Chile Tortillas Con Queso
Chile Peppers And Heat
I remember the first time I ate a raw Jalapeño. It was like fire against my unseasoned tongue. I was only a teenager and had no idea what to do to relieve the heat in my mouth.
So I made one of the worst decisions of my life! I put my mouth under a kitchen faucet and let water run through it. What I didn’t realize was that the water actually made the whole situation worse. It just moved the un-absorbed Capsaicin in the Jalapeño around my tongue and throat.
Years later I found myself warning my youngest teenage daughter, Stephanie, about the dangers of doing the same thing. We were at a Pollo Loco restaurant in Las Vegas when she did the dastardly deed anyways. I texted and asked her what she did to cure the pain back then and she replied “Possibly (I ate some) rice or bread, but I think I just suffered through it”. Whew!

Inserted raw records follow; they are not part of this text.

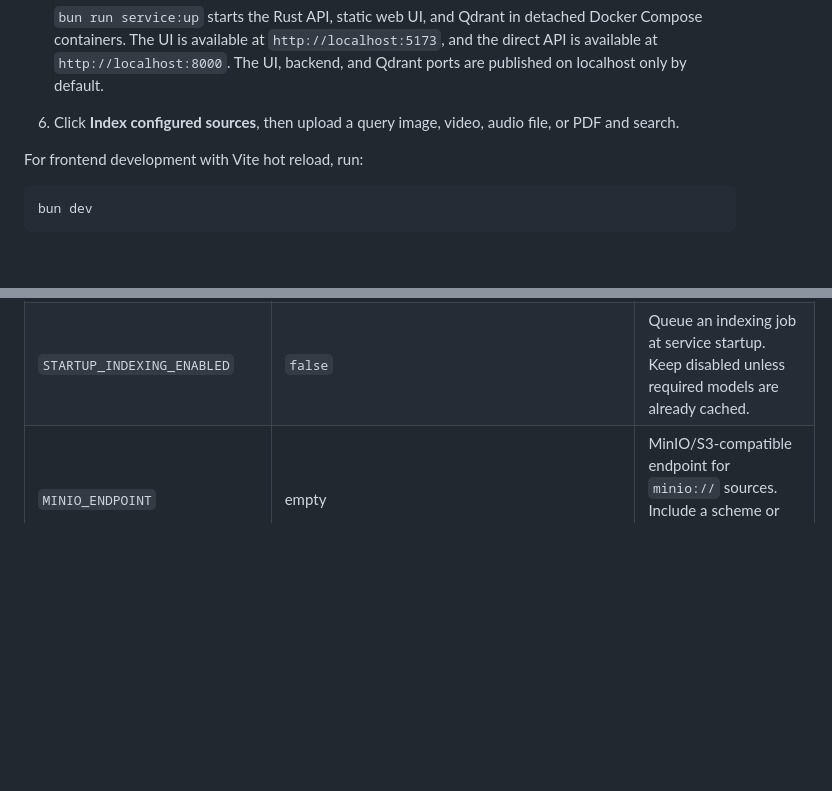
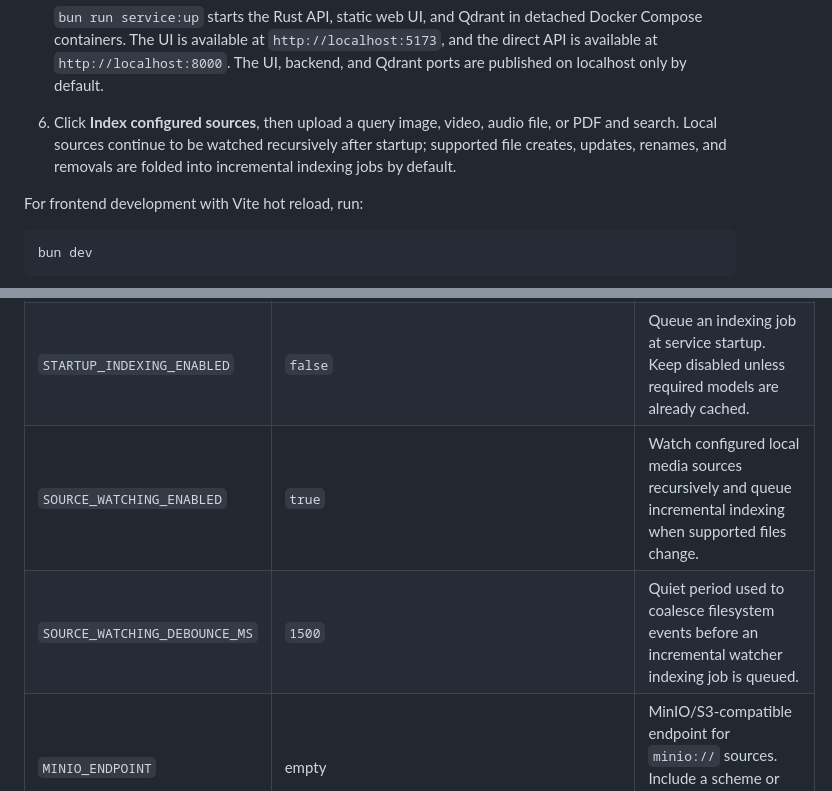
Before and after one commit to moritzbrantner/media-similarity, a Markdown page: README.md, 2 parts joined by grey strips. GitHub-like rendering; blank space fills up the shorter version.

Commit message:
Document incremental local source watching

```diff
--- a/README.md
+++ b/README.md
@@ -68,7 +68,7 @@ MinIO/S3 object-store sources are supported through `minio://bucket/prefix` and
 
    `bun run service:up` starts the Rust API, static web UI, and Qdrant in detached Docker Compose containers. The UI is available at `http://localhost:5173`, and the direct API is available at `http://localhost:8000`. The UI, backend, and Qdrant ports are published on localhost only by default.
 
-6. Click **Index configured sources**, then upload a query image, video, audio file, or PDF and search.
+6. Click **Index configured sources**, then upload a query image, video, audio file, or PDF and search. Local sources continue to be watched recursively after startup; supported file creates, updates, renames, and removals are folded into incremental indexing jobs by default.
 
 For frontend development with Vite hot reload, run:
 
@@ -297,6 +297,8 @@ Set these values in `.env`:
 | `SOURCE_IMAGE_DIR` | `/images` | Legacy fallback path scanned only when `IMAGE_SOURCES` is empty and no media sources file is available. |
 | `IMAGE_SOURCES` | empty | Optional source list override. When set, this takes precedence over `MEDIA_SOURCES_FILE`. Use a JSON array, comma-separated list, semicolon-separated list, or newline-separated list. |
 | `STARTUP_INDEXING_ENABLED` | `false` | Queue an indexing job at service startup. Keep disabled unless required models are already cached. |
+| `SOURCE_WATCHING_ENABLED` | `true` | Watch configured local media sources recursively and queue incremental indexing when supported files change. |
+| `SOURCE_WATCHING_DEBOUNCE_MS` | `1500` | Quiet period used to coalesce filesystem events before an incremental watcher indexing job is queued. |
 | `MINIO_ENDPOINT` | empty | MinIO/S3-compatible endpoint for `minio://` sources. Include a scheme or pair with `MINIO_SECURE`. |
 | `MINIO_ACCESS_KEY` | empty | Access key for `minio://` sources. |
 | `MINIO_SECRET_KEY` | empty | Secret key for `minio://` sources. |
```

While writing this article, I likewise posted a chile-experience question to my son, Eric. I asked him if he liked the hot peppers and he flat-out responded “No“! The next response was something about trying a Habanero chile. He recalls the immediate reflex of “screaming” as an end result! The odd thing about him is that it does not bother his psyche to bring back fiery hot chile pepper sauce from visits to New Orleans to give to his friends in New York. Must be his inner Schadenfreude complex!
My oldest daughter, Susan, had a different result with peppers. “I have never screamed eating chili peppers” she said. “I did eat some red salsa that burned my face but was so good I couldn’t stop eating it. I was numb by the time it all ended” she added. Hmm! Hot chile peppers in the salsa?
Chugging water after biting down on a chili pepper will only spread the capsaicin around the inside of your mouth, where it will come in contact with more pain receptors and amp up the burning sensation. Steer clear of beer and soda too—both beverages are mostly water. (…..A glass of milk is probably the best remedy.)
Excerpt from article in Greatist.com by Jeff Cattel
Learning To Accept The Fire
Since then I have learned to accept the fire that comes with chile peppers like Jalapeños, Cayenne Peppers, and Chipotles (Dried Jalapeños). I love the zap and flavor (and heat?) that they add to a meal.
On the flip side, I used to just take flour tortillas and inserted them with shredded cheddar cheese. Folding them over, I would just heat them in the microwave oven for a quick snack. Now I have upped the ante thanks to our farmer friends, Bill and Cindy.
They have given us bags of chile peppers grown on their mini-farm just north of us in Darlington, Florida. In the mix are those Jalapeños, Cayennes, and also the much milder Banana Peppers. Those spicy “accoutrements” are now going into my cheese-filled tortillas. The following recipe is a simple but a tasty way to make this easy-fix meal.
- Large Flour Tortillas
- Shredded Cheddar Cheese
- Choice of Jalapeño, Cayenne, Chipotle, or Banana Peppers
- Homemade or Herdez Salsa (Optional)
- Cilantro (Optional)
- Sour Cream (as a side)
- Begin by heating a flat-surfaced electric griddle on high while doing prep.
- Take one large flour tortilla and spread cheddar cheese on one half.
- Take chile peppers and split down the middle with knife, leaving seeds intact if they are Banana Peppers. If you choose Jalapeños, or hotter peppers, keep in mind that a lot of the fire is in the seeds.
- Group them together and dice.
- Spread the pieces out over the cheese
- Add salsa and/or cilantro if desired (for extra flavor).
- Fold over tortilla and crease the edge.
- Heat tortilla combo in microwave oven (30 secs for 1, and 60 secs for 2).
- Remove heated tortilla(s).
- Place on hot griddle for 1 minute on each side and remove.
- Cut into wedges and serve with sour cream and/or salsa on the side.
The Banana Peppers add flavor without the heat. Jalapeños and the Cayennes add a nice amount of heat to the flavor. I haven’t tried Habaneros yet, but may do so when I have the guts to experiment and a large glass of ice-cold milk on the side.
I think, with a little experimentation, I could turn this recipe into handheld-style Nachos. Throwing in some black olives or black beans (no meat to keep it simple) might do the trick. Who knows until you try!